Specifically, the bill directs the HPC to establish a process for identifying drug price changes “that pose a public health threat” to residents and the state, and allows the HPC to “recommend pricing measures.” The bill also limits out-of-pocket insulin spending for residents by eliminating deductibles and coinsurance and capping co-pays at $25 per month. It also requires the Center for Health Information and Analysis (CHIA) to collect more data on drug prices than it currently does “to provide policymakers and consumers with an objective data source to understand drug cost drivers.”
By including pharmaceutical interests in the HPC’s cost trends hearings, those interests will be required to testify under oath and supply documentation about drug costs. The bill also requires HPC to create an “academic detailing program” to educate prescribers and other medical professionals on best practices to improve patient outcomes and reduce costs through better prescribing practices.

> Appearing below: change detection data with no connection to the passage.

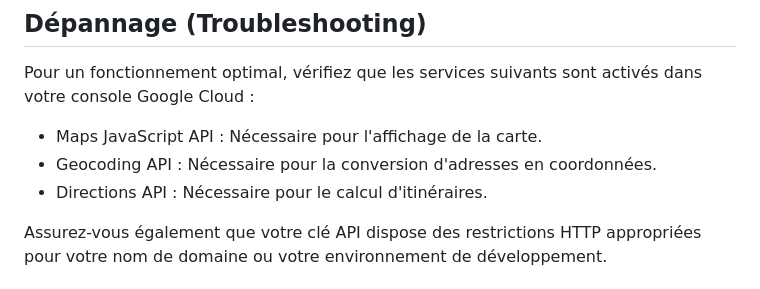
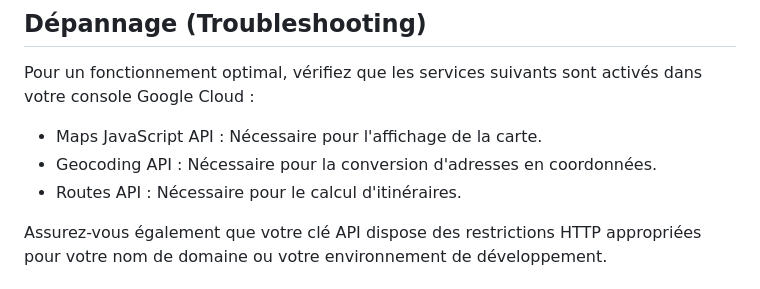
Before and after one commit to gtraxx/magixmaps, a Markdown page: README.md, the part around the change. Rendered like a GitHub page.

```diff
--- a/README.md
+++ b/README.md
@@ -141,7 +141,7 @@ L'apparence de l'interface est gérée via des variables CSS éditables directem
 Pour un fonctionnement optimal, vérifiez que les services suivants sont activés dans votre console Google Cloud :
 * Maps JavaScript API : Nécessaire pour l'affichage de la carte.
 * Geocoding API : Nécessaire pour la conversion d'adresses en coordonnées.
-* Directions API : Nécessaire pour le calcul d'itinéraires.
+* Routes API : Nécessaire pour le calcul d'itinéraires.
 
 Assurez-vous également que votre clé API dispose des restrictions HTTP appropriées pour votre nom de domaine ou votre environnement de développement.
 
```
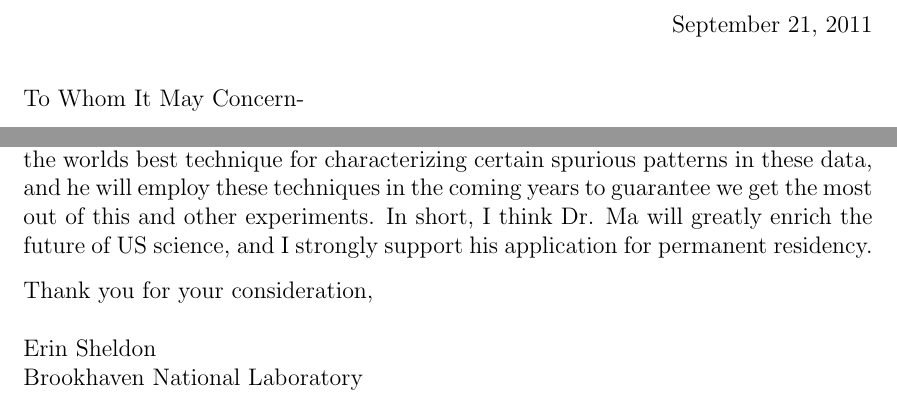
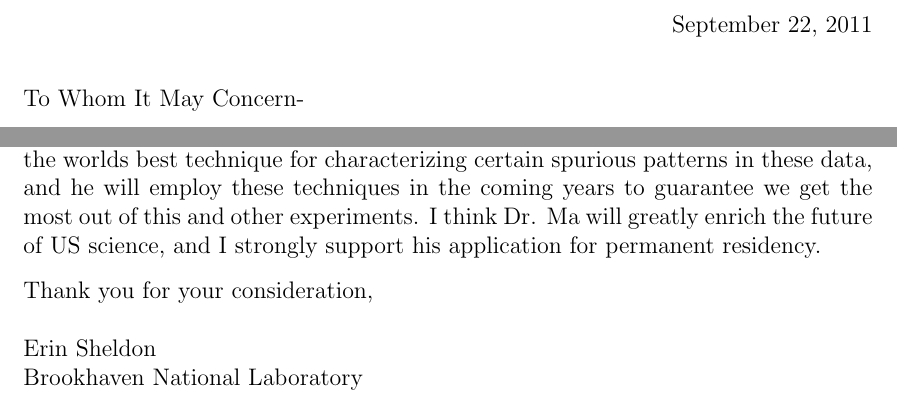
Before and after one commit to esheldon/latex, a LaTeX letter (mzm-green-card/mzm-green-card.tex): two parts of pages 1 and 3 of 3, joined at a grey line, cut so that both start at the same text. Compiled offline with pdfLaTeX.

Commit message:
more tweaking

```diff
--- a/mzm-green-card/mzm-green-card.tex
+++ b/mzm-green-card/mzm-green-card.tex
@@ -8,7 +8,7 @@
 \begin{document}
 
 
-\hfill September 21,  2011
+\hfill September 22,  2011
 \newline
 
 To Whom It May Concern-
@@ -109,9 +109,9 @@ new, primarily US experiment to study the mysterious Dark Energy and Dark
 Matter.  In addition to his numerous other contributions to science, he has
 developed the worlds best technique for characterizing certain spurious
 patterns in these data, and he will employ these techniques in the coming years
-to guarantee we get the most out of this and other experiments.     In short, I
-think Dr. Ma will greatly enrich the future of US science, and I strongly
-support his application for permanent residency.
+to guarantee we get the most out of this and other experiments.     I think Dr.
+Ma will greatly enrich the future of US science, and I strongly support his
+application for permanent residency.
 
 {\noindent Thank you for your consideration,}
 \newline
```
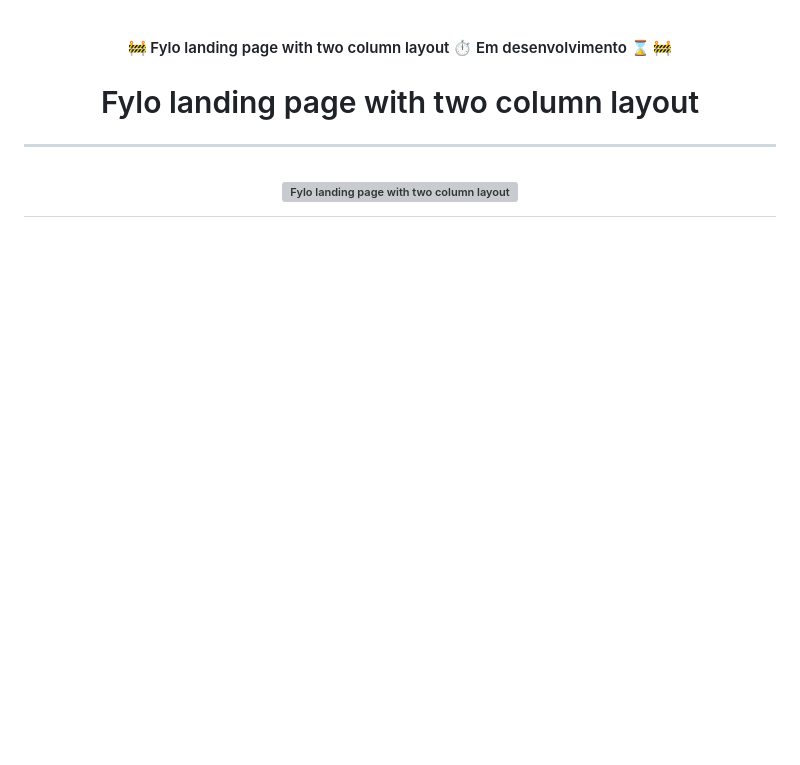
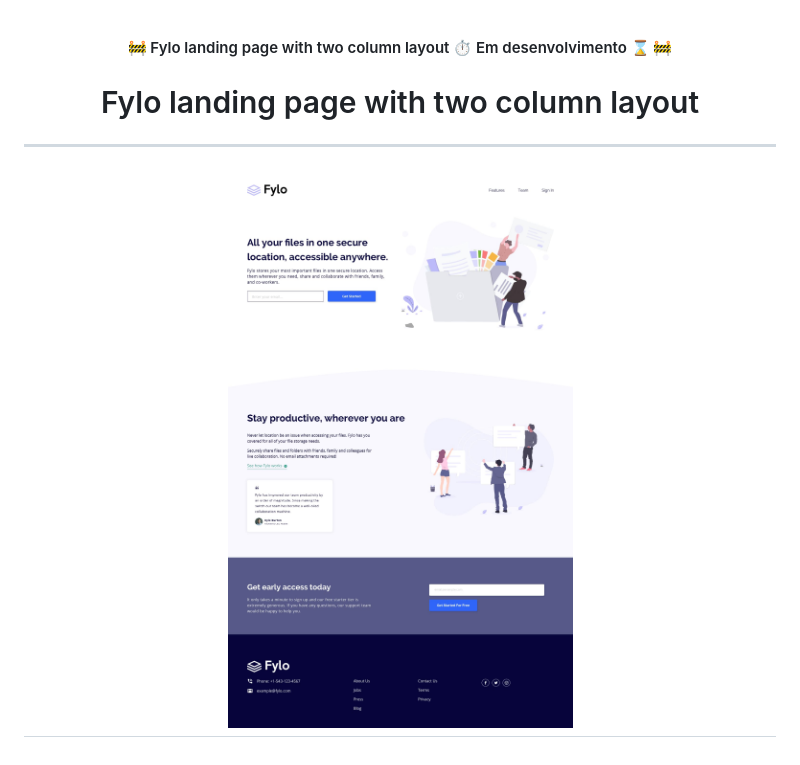
Before and after one commit to viniciusshenri96/fylo-landing-page, a Markdown page: README.md, the part around the change. Rendered like a GitHub page; pictures changed too: assets/img/desktop-design.jpg (added); blank space fills up the shorter version; grey boxes are pictures that could not be loaded.

```diff
--- a/README.md
+++ b/README.md
@@ -6,5 +6,5 @@
 <h1 align="center">
     Fylo landing page with two column layout <br>
     <hr>
-    <img alt="Fylo landing page with two column layout" title="" src="design/desktop-design.jpg"/>
+    <img alt="Fylo landing page with two column layout" title="" src="/assets/img/desktop-design.jpg"/>
 </h1>
```
Also changed, not shown: 1 other file.
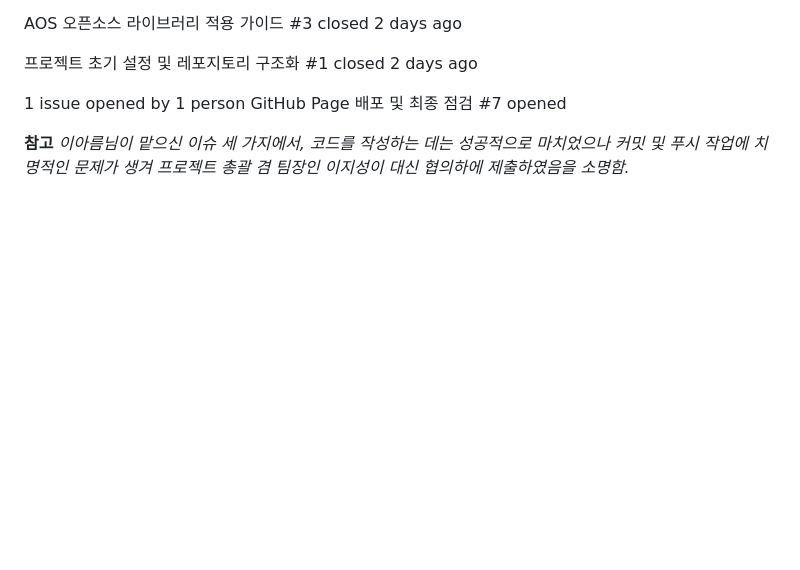
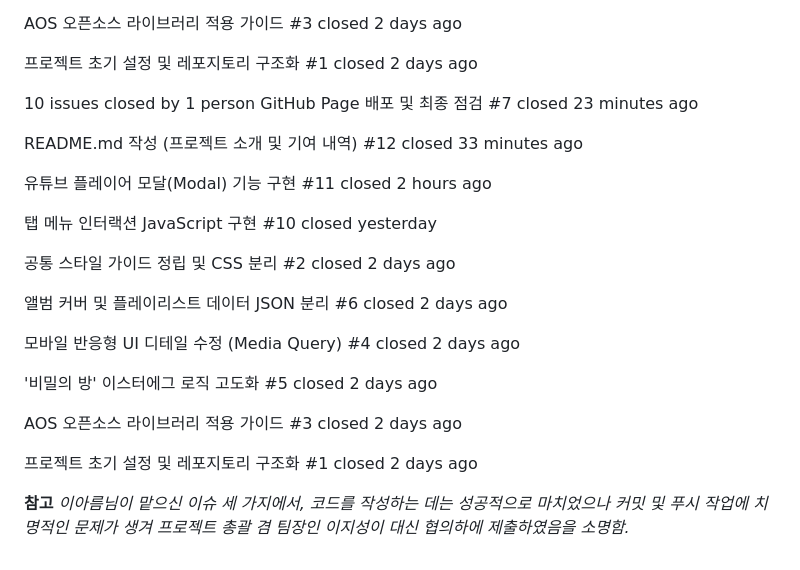
Before and after one commit to wltjd9296-spec/open_hy, a Markdown page: README.md, the part around the change. GitHub-like rendering; blank space fills up the shorter version.

```diff
--- a/README.md
+++ b/README.md
@@ -133,9 +133,35 @@ AOS 오픈소스 라이브러리 적용 가이드
 프로젝트 초기 설정 및 레포지토리 구조화
 #1 closed 2 days ago
 
- 1 issue opened by 1 person
+ 10 issues closed by 1 person
 GitHub Page 배포 및 최종 점검
-#7 opened
+#7 closed 23 minutes ago
 
+README.md 작성 (프로젝트 소개 및 기여 내역)
+#12 closed 33 minutes ago
+
+유튜브 플레이어 모달(Modal) 기능 구현
+#11 closed 2 hours ago
+
+탭 메뉴 인터랙션 JavaScript 구현
+#10 closed yesterday
+
+공통 스타일 가이드 정립 및 CSS 분리
+#2 closed 2 days ago
+
+앨범 커버 및 플레이리스트 데이터 JSON 분리
+#6 closed 2 days ago
+
+모바일 반응형 UI 디테일 수정 (Media Query)
+#4 closed 2 days ago
+
+'비밀의 방' 이스터에그 로직 고도화
+#5 closed 2 days ago
+
+AOS 오픈소스 라이브러리 적용 가이드
+#3 closed 2 days ago
+
+프로젝트 초기 설정 및 레포지토리 구조화
+#1 closed 2 days ago
 
 **참고** *이아름님이 맡으신 이슈 세 가지에서, 코드를 작성하는 데는 성공적으로 마치었으나 커밋 및 푸시 작업에 치명적인 문제가 생겨 프로젝트 총괄 겸 팀장인 이지성이 대신 협의하에 제출하였음을 소명함.*
```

The expansion of the HPC’s regulatory authority and workload comes at a time when hospitals and insurers must fund the entirety of the HPC’s growing budget through annual assessments. The legislation that created the HPC allows, but doesn’t require, the state to pay up to a third of the HPC’s operating budget – but Massachusetts does not contribute to the funding. Hospitals that are self-insured not only pay their share of the hospital assessment but also are subject to the insurer surcharge as well. Under the Senate’s pharmaceutical cost bill, pharmaceutical and biopharmaceutical manufacturing companies, and pharmacy benefit managers will be required to pay an amount of the estimated expenses for the related new work of the HPC and CHIA, but are not included in the annual assessment to fund the agencies’ core work.